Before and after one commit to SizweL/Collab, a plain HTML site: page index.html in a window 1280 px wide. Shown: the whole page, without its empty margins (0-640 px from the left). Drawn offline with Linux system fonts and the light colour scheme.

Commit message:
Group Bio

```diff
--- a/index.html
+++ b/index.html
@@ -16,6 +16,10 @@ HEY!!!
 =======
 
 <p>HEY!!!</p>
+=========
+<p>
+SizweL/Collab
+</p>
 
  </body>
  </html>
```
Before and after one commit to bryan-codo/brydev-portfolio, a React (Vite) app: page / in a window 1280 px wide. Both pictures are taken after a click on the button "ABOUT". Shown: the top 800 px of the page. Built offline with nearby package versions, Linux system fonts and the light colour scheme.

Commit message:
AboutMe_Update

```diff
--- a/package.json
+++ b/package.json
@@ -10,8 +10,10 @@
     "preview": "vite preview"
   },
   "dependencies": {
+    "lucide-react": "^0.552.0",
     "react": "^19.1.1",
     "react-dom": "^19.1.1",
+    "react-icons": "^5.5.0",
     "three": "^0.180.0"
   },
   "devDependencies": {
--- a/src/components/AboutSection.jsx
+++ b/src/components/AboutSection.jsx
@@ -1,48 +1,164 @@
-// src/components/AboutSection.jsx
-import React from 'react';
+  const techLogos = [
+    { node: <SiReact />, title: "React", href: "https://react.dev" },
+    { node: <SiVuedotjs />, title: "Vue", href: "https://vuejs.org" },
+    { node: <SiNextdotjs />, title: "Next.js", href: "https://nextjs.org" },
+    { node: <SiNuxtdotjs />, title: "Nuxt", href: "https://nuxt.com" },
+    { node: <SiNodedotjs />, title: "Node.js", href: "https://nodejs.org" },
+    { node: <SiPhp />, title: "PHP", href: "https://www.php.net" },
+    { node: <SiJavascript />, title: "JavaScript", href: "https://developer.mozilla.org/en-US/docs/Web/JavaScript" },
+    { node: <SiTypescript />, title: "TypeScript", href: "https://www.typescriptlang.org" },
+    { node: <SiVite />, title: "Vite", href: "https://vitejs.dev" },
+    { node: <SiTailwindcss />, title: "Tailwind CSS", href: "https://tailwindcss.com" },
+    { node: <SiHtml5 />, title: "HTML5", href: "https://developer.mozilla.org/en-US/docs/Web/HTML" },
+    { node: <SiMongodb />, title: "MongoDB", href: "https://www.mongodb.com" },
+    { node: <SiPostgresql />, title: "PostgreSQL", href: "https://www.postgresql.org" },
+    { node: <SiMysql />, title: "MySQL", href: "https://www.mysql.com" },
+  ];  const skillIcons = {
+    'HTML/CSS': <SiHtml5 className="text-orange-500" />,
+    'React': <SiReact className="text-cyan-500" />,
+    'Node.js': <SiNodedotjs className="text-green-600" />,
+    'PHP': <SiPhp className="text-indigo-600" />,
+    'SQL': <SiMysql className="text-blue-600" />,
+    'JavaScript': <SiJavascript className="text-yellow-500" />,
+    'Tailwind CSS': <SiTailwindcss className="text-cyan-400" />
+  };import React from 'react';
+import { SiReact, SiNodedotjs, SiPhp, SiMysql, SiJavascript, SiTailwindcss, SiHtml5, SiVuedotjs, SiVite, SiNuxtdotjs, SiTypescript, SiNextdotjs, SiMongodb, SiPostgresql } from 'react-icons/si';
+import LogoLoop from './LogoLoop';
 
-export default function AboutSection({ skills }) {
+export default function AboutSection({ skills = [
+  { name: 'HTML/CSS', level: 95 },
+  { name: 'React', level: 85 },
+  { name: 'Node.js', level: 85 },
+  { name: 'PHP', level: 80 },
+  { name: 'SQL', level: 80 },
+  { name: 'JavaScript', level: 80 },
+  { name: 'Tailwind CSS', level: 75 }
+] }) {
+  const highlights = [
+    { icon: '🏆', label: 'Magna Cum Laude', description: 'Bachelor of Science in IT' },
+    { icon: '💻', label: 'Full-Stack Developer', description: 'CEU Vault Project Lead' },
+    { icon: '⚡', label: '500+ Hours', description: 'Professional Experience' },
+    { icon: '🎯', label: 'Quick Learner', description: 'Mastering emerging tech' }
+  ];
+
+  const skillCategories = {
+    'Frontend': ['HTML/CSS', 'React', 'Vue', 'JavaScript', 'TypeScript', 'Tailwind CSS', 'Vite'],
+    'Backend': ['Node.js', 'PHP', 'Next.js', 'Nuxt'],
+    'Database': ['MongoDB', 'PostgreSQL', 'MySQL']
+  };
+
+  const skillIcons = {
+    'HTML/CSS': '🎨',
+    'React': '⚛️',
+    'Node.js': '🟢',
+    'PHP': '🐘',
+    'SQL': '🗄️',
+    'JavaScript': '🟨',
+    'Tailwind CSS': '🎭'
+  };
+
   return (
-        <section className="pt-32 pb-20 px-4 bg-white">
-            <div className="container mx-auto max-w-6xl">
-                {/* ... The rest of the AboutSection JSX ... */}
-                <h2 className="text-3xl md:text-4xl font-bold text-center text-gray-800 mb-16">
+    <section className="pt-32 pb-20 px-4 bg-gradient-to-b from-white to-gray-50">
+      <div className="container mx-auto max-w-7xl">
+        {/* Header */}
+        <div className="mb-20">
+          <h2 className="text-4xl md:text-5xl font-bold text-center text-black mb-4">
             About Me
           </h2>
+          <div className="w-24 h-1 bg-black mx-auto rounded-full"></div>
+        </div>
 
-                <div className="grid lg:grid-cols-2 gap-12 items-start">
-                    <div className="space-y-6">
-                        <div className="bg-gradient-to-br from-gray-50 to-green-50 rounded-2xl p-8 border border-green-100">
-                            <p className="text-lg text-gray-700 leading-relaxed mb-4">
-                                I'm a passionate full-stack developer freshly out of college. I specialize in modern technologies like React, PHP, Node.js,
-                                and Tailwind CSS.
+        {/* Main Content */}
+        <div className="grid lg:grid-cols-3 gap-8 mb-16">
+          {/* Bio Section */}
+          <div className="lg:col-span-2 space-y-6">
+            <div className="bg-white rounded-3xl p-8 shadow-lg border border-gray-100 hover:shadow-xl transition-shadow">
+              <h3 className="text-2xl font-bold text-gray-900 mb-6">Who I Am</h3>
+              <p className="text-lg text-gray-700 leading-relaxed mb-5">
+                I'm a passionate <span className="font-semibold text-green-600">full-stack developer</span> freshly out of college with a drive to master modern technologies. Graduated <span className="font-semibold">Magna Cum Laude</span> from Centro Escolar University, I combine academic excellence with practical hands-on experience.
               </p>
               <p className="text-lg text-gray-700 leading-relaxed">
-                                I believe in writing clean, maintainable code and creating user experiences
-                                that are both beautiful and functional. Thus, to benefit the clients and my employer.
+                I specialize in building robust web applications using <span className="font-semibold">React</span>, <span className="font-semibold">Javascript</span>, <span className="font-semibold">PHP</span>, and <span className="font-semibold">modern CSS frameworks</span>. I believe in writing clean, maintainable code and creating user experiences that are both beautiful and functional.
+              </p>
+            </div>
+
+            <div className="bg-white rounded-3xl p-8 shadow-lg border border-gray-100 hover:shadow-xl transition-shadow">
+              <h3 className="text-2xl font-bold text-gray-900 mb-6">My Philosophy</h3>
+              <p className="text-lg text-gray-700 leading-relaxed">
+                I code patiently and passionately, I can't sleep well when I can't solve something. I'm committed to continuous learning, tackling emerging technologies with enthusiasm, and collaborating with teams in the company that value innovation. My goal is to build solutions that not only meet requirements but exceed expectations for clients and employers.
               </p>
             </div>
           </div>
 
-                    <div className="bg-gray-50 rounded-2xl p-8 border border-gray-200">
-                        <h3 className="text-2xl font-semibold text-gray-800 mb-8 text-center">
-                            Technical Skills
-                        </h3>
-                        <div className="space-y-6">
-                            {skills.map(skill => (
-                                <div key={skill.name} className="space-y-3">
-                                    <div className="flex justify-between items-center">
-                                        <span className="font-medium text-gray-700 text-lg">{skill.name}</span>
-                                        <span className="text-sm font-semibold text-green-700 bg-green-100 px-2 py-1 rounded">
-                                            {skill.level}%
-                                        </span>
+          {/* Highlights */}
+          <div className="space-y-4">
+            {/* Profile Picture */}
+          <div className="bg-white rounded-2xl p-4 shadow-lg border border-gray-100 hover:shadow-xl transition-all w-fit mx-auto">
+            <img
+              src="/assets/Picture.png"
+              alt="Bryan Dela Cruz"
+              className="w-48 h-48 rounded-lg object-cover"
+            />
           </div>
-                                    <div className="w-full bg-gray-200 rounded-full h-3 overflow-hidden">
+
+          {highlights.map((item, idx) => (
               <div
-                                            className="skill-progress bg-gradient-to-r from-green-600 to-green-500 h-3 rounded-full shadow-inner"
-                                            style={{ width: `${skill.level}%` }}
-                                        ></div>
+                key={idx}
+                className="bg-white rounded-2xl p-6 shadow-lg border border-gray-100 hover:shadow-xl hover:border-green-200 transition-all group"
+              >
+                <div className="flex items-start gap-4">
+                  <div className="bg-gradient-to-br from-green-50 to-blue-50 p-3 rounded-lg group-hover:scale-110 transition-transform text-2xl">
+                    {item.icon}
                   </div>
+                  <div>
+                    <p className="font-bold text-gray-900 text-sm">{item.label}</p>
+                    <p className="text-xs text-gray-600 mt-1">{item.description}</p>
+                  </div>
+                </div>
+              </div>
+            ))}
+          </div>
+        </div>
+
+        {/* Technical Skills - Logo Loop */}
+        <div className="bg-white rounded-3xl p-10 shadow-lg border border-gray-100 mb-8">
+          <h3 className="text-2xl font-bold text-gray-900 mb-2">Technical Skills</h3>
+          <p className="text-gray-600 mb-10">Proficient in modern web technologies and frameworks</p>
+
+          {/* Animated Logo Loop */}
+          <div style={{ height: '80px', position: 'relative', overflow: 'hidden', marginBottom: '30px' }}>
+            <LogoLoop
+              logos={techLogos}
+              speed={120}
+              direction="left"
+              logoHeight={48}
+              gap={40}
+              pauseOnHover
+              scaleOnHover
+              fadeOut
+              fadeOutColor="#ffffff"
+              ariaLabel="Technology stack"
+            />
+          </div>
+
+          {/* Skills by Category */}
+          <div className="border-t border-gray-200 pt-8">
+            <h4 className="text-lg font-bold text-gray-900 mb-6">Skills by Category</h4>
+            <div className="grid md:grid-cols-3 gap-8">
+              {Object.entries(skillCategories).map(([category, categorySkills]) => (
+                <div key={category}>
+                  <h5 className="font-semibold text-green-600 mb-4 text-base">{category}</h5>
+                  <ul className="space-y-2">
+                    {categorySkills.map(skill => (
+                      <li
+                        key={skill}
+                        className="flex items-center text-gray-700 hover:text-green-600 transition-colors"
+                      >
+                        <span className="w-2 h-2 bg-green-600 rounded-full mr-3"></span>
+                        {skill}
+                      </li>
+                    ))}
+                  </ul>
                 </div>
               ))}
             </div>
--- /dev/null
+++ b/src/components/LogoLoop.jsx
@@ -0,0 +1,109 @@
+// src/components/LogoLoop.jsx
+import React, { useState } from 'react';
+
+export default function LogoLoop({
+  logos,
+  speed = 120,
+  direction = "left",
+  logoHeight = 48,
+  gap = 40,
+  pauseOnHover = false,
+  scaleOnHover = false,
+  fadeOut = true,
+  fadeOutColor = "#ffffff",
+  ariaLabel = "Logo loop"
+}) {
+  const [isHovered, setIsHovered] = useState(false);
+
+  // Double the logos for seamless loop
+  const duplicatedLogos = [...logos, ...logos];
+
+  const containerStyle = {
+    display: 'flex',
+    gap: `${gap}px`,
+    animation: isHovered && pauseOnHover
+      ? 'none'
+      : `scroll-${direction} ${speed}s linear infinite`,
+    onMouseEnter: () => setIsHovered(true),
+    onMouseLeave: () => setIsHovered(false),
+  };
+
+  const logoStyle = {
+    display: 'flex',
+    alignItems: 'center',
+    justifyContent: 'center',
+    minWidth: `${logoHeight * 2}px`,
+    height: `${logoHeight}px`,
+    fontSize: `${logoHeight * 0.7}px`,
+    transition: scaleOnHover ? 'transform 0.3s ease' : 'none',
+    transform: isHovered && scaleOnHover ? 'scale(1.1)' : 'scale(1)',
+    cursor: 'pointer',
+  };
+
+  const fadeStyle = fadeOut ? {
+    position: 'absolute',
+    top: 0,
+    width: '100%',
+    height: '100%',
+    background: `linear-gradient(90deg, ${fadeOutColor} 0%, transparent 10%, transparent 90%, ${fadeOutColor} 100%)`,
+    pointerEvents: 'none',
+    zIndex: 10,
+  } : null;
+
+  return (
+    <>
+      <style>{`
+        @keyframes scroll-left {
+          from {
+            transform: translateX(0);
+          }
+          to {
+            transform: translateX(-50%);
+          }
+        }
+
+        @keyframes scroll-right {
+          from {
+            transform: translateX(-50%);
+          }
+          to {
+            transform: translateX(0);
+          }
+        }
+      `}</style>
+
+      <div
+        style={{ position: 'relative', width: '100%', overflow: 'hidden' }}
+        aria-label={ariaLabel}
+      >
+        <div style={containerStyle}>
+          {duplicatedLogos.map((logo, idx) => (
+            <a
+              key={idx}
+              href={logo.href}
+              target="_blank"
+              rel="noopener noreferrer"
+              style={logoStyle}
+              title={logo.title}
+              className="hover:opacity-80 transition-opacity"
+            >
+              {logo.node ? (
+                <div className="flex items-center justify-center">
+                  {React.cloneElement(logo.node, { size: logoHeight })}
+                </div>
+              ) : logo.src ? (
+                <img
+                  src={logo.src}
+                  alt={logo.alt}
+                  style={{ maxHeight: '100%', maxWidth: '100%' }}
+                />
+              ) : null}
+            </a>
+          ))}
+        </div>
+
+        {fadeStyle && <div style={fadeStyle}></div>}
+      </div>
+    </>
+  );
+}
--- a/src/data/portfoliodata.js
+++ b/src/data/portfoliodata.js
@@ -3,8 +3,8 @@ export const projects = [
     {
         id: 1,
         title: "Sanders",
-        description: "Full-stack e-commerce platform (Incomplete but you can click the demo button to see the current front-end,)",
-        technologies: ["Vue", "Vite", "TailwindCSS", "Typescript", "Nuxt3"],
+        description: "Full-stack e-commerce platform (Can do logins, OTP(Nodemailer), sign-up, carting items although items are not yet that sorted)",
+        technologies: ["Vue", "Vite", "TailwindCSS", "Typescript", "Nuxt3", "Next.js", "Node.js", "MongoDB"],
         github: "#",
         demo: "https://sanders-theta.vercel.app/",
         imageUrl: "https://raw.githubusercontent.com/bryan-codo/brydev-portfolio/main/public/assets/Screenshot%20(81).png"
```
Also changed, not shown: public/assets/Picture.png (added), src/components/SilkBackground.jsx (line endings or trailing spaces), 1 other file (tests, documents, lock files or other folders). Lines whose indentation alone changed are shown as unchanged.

▸ TASK REQUIREMENTS
Each line above that contains the word "left" should be copied.

▸ ANSWER SECTION
Before and after one commit to SizweL/Collab, a plain HTML site: page index.html in a window 1280 px wide. Shown: the whole page, without its empty margins (0-640 px from the left). Drawn offline with Linux system fonts and the light colour scheme.
+              direction="left"
+  direction = "left",
+        @keyframes scroll-left {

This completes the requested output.